**How to complete this task**
A verbatim copy of the data is wanted, minus any picture in it.
+-------+
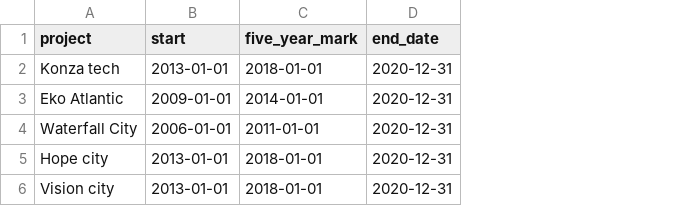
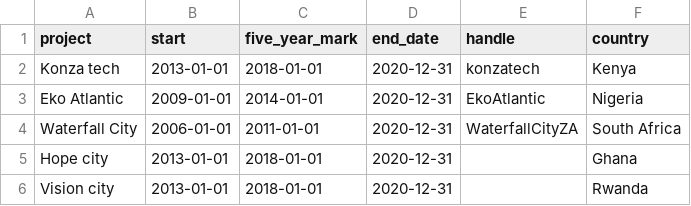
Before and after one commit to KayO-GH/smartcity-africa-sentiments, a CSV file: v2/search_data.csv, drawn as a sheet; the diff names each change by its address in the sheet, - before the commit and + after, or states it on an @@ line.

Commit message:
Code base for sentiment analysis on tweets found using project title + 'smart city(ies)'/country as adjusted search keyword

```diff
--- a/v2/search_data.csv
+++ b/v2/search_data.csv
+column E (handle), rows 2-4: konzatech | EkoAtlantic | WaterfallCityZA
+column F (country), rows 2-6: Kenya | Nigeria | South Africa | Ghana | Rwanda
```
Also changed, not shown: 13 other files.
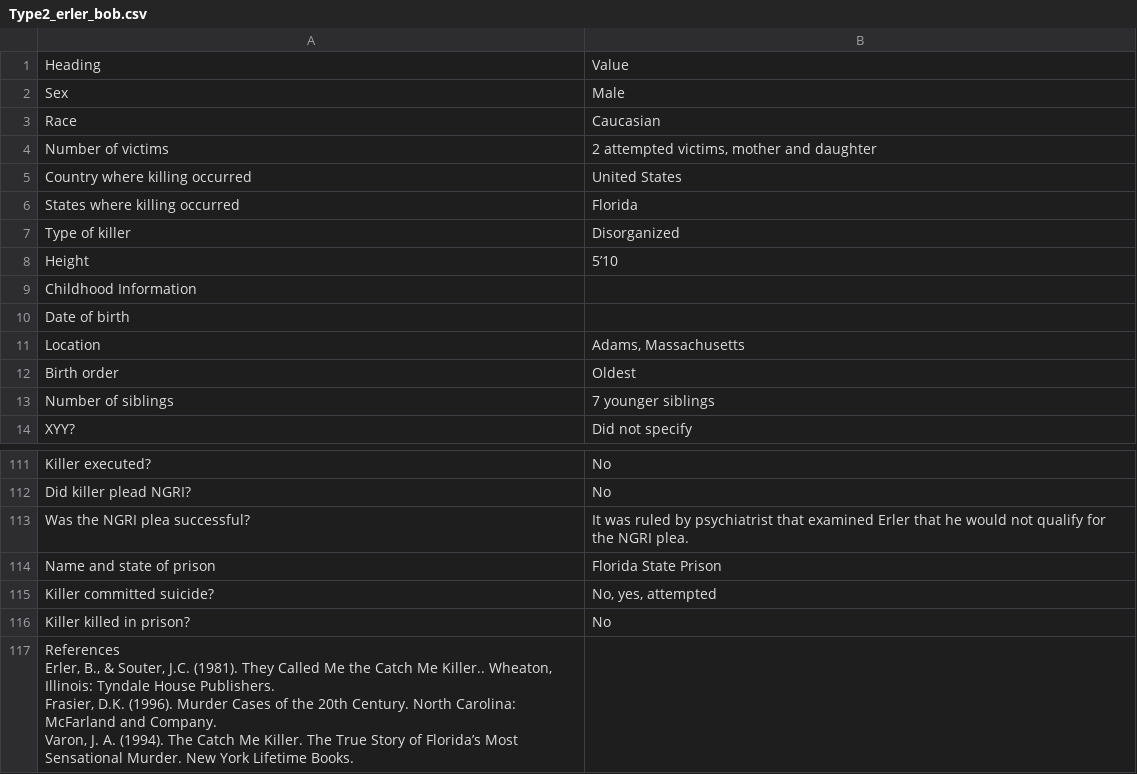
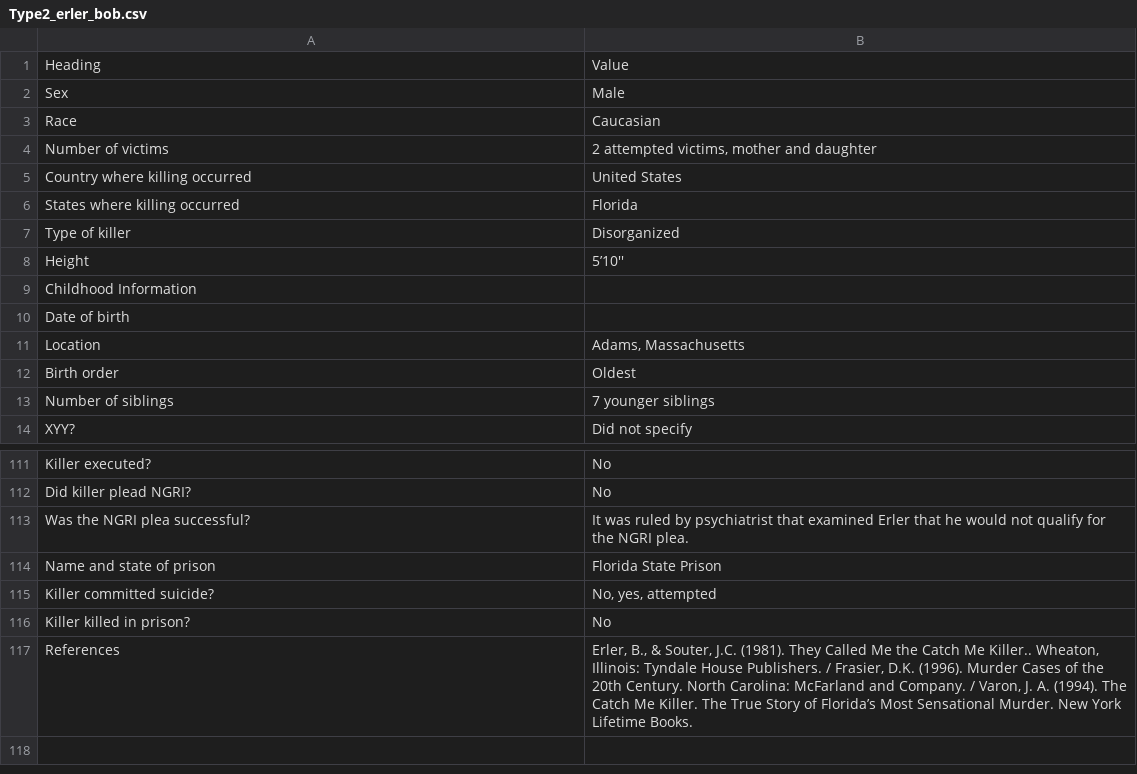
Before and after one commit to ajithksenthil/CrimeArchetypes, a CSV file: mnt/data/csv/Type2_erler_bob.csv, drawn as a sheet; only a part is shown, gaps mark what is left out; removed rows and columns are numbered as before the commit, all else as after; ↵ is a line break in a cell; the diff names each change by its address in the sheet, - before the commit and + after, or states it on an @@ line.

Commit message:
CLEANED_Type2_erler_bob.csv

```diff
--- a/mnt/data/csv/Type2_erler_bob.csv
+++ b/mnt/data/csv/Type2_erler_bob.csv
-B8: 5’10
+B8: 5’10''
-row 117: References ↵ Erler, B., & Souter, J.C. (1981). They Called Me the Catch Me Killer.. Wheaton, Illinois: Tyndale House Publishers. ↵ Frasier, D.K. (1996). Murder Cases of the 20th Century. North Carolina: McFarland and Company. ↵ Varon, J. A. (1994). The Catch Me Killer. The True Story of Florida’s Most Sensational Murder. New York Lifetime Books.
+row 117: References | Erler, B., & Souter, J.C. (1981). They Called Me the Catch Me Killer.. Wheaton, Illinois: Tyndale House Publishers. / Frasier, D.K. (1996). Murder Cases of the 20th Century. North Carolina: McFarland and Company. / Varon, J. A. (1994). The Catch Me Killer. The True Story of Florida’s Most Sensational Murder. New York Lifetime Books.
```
+-------+
**Response**
Before and after one commit to KayO-GH/smartcity-africa-sentiments, a CSV file: v2/search_data.csv, drawn as a sheet; the diff names each change by its address in the sheet, - before the commit and + after, or states it on an @@ line.

Commit message:
Code base for sentiment analysis on tweets found using project title + 'smart city(ies)'/country as adjusted search keyword

```diff
--- a/v2/search_data.csv
+++ b/v2/search_data.csv
+column E (handle), rows 2-4: konzatech | EkoAtlantic | WaterfallCityZA
+column F (country), rows 2-6: Kenya | Nigeria | South Africa | Ghana | Rwanda
```
Also changed, not shown: 13 other files.
Before and after one commit to ajithksenthil/CrimeArchetypes, a CSV file: mnt/data/csv/Type2_erler_bob.csv, drawn as a sheet; only a part is shown, gaps mark what is left out; removed rows and columns are numbered as before the commit, all else as after; ↵ is a line break in a cell; the diff names each change by its address in the sheet, - before the commit and + after, or states it on an @@ line.

Commit message:
CLEANED_Type2_erler_bob.csv

```diff
--- a/mnt/data/csv/Type2_erler_bob.csv
+++ b/mnt/data/csv/Type2_erler_bob.csv
-B8: 5’10
+B8: 5’10''
-row 117: References ↵ Erler, B., & Souter, J.C. (1981). They Called Me the Catch Me Killer.. Wheaton, Illinois: Tyndale House Publishers. ↵ Frasier, D.K. (1996). Murder Cases of the 20th Century. North Carolina: McFarland and Company. ↵ Varon, J. A. (1994). The Catch Me Killer. The True Story of Florida’s Most Sensational Murder. New York Lifetime Books.
+row 117: References | Erler, B., & Souter, J.C. (1981). They Called Me the Catch Me Killer.. Wheaton, Illinois: Tyndale House Publishers. / Frasier, D.K. (1996). Murder Cases of the 20th Century. North Carolina: McFarland and Company. / Varon, J. A. (1994). The Catch Me Killer. The True Story of Florida’s Most Sensational Murder. New York Lifetime Books.
```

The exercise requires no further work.